            // a few seconds before working with the data.
            // This command doesn't do much, but that's the point--
            // it doesn't change your data, in the long run.
            string commandText =
                "WAITFOR DELAY '0:0:05';" +
                "UPDATE Production.Product " +
                "SET ReorderPoint = ReorderPoint + 1 " +
                "WHERE ReorderPoint Is Not Null;" +
                "UPDATE Production.Product " +
                "SET ReorderPoint = ReorderPoint - 1 " +
                "WHERE ReorderPoint Is Not Null";

            command = new SqlCommand(commandText, connection);
            connection.Open();

            DisplayStatus("Executing...");
            isExecuting = true;
            // Although it's not required that you pass the 
            // SqlCommand object as the second parameter in the 
            // BeginExecuteNonQuery call, doing so makes it easier
            // to call EndExecuteNonQuery in the callback procedure.
            AsyncCallback callback = new AsyncCallback(HandleCallback);

            // Once the BeginExecuteNonQuery method is called,
            // the code continues--and the user can interact with
            // the form--while the server executes the query.
            command.BeginExecuteNonQuery(callback, command);

        }
        catch (Exception ex)
        {
            isExecuting = false;
            DisplayStatus( 
             string.Format("Ready (last error: {0})", ex.Message));
            if (connection != null)
            {
                connection.Close();
            }
        }
    }
}

private void HandleCallback(IAsyncResult result)
{
    try
    {
        // Retrieve the original command object, passed
        // to this procedure in the AsyncState property
        // of the IAsyncResult parameter.
        SqlCommand command = (SqlCommand)result.AsyncState;
        int rowCount = command.EndExecuteNonQuery(result);
        string rowText = " rows affected.";
        if (rowCount == 1)
        {
            rowText = " row affected.";
        }
        rowText = rowCount + rowText;

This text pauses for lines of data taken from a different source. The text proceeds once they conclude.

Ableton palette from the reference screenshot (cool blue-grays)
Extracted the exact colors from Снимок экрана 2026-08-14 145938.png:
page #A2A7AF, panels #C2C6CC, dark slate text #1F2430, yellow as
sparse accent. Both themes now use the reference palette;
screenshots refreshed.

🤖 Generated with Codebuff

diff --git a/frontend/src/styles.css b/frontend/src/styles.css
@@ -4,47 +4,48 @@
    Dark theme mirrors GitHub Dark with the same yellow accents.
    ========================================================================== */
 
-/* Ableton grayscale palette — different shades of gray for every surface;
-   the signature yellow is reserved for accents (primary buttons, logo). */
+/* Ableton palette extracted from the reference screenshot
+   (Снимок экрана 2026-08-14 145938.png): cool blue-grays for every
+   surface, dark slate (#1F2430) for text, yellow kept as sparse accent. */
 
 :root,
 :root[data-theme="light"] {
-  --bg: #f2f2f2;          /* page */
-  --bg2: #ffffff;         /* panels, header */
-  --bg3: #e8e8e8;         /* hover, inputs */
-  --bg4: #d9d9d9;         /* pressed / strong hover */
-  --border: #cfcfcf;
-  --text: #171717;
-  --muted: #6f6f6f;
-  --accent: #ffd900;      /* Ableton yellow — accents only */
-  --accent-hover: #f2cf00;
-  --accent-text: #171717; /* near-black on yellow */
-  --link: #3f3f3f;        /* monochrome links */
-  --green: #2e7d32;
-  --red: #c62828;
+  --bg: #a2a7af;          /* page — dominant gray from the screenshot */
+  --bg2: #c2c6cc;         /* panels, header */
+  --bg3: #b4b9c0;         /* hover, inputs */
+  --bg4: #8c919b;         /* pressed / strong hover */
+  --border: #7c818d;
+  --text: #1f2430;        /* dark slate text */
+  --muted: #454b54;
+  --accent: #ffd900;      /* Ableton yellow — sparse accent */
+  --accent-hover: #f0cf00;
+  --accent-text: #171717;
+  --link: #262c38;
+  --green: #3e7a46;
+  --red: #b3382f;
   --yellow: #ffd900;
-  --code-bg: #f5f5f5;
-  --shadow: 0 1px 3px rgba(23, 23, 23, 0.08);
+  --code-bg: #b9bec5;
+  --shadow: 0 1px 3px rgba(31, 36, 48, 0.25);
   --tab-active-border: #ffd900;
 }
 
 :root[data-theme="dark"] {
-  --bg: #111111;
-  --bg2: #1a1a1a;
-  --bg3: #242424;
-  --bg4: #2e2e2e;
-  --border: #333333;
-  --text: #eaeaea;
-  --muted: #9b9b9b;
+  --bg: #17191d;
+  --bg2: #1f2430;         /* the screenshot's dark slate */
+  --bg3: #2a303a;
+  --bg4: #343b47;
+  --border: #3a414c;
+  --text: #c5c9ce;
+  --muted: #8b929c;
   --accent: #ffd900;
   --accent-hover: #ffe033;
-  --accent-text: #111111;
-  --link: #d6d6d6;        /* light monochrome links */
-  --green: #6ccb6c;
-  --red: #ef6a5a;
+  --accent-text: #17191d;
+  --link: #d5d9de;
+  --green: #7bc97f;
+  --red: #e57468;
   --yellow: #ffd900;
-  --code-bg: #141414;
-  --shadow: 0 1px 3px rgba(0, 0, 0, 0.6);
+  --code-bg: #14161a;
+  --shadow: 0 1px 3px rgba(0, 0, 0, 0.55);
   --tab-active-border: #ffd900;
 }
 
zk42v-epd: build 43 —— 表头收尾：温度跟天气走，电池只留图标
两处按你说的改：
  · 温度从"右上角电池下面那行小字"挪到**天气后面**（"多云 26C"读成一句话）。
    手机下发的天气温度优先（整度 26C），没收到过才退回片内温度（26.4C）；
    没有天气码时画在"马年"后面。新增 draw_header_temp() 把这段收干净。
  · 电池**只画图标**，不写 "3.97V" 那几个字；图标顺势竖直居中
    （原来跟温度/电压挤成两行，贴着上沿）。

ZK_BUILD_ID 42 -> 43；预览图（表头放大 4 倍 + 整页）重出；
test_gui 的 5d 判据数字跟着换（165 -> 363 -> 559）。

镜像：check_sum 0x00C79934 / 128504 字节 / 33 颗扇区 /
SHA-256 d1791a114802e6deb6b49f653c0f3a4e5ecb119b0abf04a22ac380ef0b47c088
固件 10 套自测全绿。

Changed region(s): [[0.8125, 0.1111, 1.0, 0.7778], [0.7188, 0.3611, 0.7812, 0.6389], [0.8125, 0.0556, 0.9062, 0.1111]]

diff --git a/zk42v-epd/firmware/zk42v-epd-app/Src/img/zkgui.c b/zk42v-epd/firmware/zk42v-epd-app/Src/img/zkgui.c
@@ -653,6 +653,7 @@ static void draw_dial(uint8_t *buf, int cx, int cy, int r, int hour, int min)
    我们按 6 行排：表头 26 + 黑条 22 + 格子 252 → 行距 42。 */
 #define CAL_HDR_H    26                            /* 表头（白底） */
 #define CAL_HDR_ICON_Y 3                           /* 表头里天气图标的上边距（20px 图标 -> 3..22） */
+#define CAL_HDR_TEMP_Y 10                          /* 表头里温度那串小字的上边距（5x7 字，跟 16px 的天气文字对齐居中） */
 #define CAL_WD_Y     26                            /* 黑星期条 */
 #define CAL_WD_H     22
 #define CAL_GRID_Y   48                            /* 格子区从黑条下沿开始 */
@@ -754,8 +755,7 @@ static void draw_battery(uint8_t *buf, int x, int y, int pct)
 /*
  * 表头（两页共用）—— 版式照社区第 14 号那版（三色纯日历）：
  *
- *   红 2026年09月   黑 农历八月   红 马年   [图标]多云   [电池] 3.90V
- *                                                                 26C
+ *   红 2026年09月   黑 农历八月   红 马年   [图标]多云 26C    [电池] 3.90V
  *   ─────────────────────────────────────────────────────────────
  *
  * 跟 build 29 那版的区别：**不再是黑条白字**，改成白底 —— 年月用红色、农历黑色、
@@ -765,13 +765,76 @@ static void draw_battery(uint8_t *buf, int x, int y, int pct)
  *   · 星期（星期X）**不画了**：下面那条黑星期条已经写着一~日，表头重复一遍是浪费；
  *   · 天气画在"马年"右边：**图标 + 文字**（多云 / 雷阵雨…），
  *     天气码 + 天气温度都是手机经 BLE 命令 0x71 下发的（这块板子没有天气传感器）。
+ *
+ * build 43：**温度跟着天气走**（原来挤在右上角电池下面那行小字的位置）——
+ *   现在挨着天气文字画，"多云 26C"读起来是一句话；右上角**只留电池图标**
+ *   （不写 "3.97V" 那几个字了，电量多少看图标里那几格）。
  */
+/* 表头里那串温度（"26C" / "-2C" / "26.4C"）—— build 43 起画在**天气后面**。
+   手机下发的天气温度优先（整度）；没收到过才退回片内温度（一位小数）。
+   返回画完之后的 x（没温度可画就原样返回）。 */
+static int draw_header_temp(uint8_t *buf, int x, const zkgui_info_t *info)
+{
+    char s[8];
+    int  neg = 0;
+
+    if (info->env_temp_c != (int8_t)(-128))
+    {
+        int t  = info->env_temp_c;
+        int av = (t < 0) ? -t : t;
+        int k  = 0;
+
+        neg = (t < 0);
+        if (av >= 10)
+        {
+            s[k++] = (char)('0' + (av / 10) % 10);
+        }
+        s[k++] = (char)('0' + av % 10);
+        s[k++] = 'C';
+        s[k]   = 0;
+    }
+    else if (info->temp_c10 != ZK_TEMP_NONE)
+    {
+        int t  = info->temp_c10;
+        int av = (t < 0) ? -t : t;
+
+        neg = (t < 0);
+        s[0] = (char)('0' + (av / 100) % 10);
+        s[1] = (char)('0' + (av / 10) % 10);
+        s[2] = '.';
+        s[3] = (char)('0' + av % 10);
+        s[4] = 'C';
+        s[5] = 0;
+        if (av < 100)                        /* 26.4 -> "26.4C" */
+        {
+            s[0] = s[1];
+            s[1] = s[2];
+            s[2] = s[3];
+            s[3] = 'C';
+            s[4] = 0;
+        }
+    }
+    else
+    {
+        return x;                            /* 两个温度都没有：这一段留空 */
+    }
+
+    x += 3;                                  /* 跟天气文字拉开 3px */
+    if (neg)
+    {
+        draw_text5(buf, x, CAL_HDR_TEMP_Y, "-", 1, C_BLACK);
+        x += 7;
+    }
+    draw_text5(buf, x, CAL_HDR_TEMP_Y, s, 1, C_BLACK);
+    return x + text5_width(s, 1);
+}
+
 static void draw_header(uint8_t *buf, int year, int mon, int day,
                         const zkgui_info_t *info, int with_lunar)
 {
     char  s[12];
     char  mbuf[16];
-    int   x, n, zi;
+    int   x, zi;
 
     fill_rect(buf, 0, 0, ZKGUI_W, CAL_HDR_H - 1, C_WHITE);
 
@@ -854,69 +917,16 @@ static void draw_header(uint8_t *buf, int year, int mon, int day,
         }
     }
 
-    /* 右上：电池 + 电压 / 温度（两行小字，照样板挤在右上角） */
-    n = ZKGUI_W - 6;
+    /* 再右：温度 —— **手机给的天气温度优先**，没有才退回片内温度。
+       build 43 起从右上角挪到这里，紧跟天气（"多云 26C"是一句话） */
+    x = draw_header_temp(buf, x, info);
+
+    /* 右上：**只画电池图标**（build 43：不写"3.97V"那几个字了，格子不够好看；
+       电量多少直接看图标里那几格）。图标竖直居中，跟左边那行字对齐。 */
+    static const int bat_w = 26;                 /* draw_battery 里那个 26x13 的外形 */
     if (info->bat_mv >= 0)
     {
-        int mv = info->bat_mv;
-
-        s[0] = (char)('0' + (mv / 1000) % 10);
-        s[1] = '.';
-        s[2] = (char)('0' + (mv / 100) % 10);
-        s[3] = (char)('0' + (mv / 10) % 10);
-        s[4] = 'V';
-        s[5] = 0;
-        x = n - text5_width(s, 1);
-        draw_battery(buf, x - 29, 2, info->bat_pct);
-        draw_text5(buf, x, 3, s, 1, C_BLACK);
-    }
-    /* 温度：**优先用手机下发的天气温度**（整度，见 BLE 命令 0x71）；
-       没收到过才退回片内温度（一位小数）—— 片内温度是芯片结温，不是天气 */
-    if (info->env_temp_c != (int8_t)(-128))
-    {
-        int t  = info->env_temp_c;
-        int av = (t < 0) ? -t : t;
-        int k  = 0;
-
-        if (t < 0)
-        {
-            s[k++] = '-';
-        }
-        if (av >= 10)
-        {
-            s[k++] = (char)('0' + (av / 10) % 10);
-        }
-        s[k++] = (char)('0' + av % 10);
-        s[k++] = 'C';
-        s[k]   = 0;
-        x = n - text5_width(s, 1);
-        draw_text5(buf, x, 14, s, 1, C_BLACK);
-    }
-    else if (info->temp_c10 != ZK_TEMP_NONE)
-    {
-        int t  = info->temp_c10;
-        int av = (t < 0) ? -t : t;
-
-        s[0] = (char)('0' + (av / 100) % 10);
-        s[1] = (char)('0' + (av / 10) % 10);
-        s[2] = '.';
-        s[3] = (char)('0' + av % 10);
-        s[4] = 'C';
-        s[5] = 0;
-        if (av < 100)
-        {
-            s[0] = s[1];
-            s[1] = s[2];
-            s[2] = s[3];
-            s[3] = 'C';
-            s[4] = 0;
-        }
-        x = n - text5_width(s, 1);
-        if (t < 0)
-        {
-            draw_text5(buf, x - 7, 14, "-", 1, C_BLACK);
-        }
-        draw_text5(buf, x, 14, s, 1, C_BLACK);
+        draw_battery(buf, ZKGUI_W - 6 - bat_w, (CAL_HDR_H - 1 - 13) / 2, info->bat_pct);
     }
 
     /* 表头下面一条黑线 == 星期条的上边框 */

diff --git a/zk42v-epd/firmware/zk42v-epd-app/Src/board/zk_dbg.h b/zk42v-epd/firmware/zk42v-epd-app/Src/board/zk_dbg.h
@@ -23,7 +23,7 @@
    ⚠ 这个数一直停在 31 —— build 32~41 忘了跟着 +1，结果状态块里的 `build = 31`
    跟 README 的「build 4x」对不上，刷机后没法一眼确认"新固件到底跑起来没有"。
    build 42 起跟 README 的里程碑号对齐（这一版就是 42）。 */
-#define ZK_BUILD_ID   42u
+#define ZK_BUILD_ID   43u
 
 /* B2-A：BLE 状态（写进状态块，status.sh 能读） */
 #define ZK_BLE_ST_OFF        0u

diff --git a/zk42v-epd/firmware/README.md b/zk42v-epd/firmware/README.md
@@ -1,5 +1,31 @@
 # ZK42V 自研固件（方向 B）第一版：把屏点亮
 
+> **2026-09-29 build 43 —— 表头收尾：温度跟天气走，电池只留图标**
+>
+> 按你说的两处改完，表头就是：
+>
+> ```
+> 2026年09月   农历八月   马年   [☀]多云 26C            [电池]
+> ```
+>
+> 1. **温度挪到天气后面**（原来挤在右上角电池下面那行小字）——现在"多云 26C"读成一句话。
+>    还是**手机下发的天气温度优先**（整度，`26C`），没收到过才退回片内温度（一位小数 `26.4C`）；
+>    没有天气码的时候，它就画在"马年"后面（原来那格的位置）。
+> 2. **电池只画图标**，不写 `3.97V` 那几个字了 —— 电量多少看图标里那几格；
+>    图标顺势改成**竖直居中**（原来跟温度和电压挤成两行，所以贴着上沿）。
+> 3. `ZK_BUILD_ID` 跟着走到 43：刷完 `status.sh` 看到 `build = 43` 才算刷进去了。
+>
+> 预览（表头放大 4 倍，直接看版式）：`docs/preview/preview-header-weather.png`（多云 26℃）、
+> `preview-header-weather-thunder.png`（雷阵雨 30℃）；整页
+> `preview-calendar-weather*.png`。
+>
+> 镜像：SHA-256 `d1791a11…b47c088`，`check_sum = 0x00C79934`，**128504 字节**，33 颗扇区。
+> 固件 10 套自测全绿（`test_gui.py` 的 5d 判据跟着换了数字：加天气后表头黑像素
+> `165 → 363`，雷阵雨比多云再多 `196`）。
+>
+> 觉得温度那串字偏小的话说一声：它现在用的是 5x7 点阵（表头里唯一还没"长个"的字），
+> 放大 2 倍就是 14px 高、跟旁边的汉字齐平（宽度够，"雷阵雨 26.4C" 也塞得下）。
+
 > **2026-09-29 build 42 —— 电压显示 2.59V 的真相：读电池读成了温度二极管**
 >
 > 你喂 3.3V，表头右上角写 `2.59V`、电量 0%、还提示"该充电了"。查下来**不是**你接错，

        // You may not interact with the form and its contents
        // from a different thread, and this callback procedure
        // is all but guaranteed to be running from a different thread
        // than the form. Therefore you cannot simply call code that 
        // displays the results, like this:
        // DisplayResults(rowText)

        // Instead, you must call the procedure from the form's thread.
        // One simple way to accomplish this is to call the Invoke
        // method of the form, which calls the delegate you supply
        // from the form's thread. 
        DisplayInfoDelegate del = 
         new DisplayInfoDelegate(DisplayResults);
        this.Invoke(del, rowText);
    }
    catch (Exception ex)
    {
        // Because you're now running code in a separate thread, 
        // if you don't handle the exception here, none of your other
        // code will catch the exception. Because none of your
        // code is on the call stack in this thread, there's nothing
        // higher up the stack to catch the exception if you don't 
        // handle it here. You can either log the exception or 
        // invoke a delegate (as in the non-error case in this 
        // example) to display the error on the form. In no case
        // can you simply display the error without executing a 
        // delegate as in the try block here. 

        // You can create the delegate instance as you 
        // invoke it, like this:
        this.Invoke(new DisplayInfoDelegate(DisplayStatus),
        String.Format("Ready(last error: {0}", ex.Message));
    }
    finally
    {
        isExecuting = false;
        if (connection != null)
        {
            connection.Close();
        }
    }
}

private void Form1_Load(object sender, System.EventArgs e)
{
    this.button1.Click += new System.EventHandler(this.button1_Click);
    this.FormClosing += new System.Windows.Forms.
        FormClosingEventHandler(this.Form1_FormClosing);
}

See Also

Community Additions

ADD
Show:
© 2015 Microsoft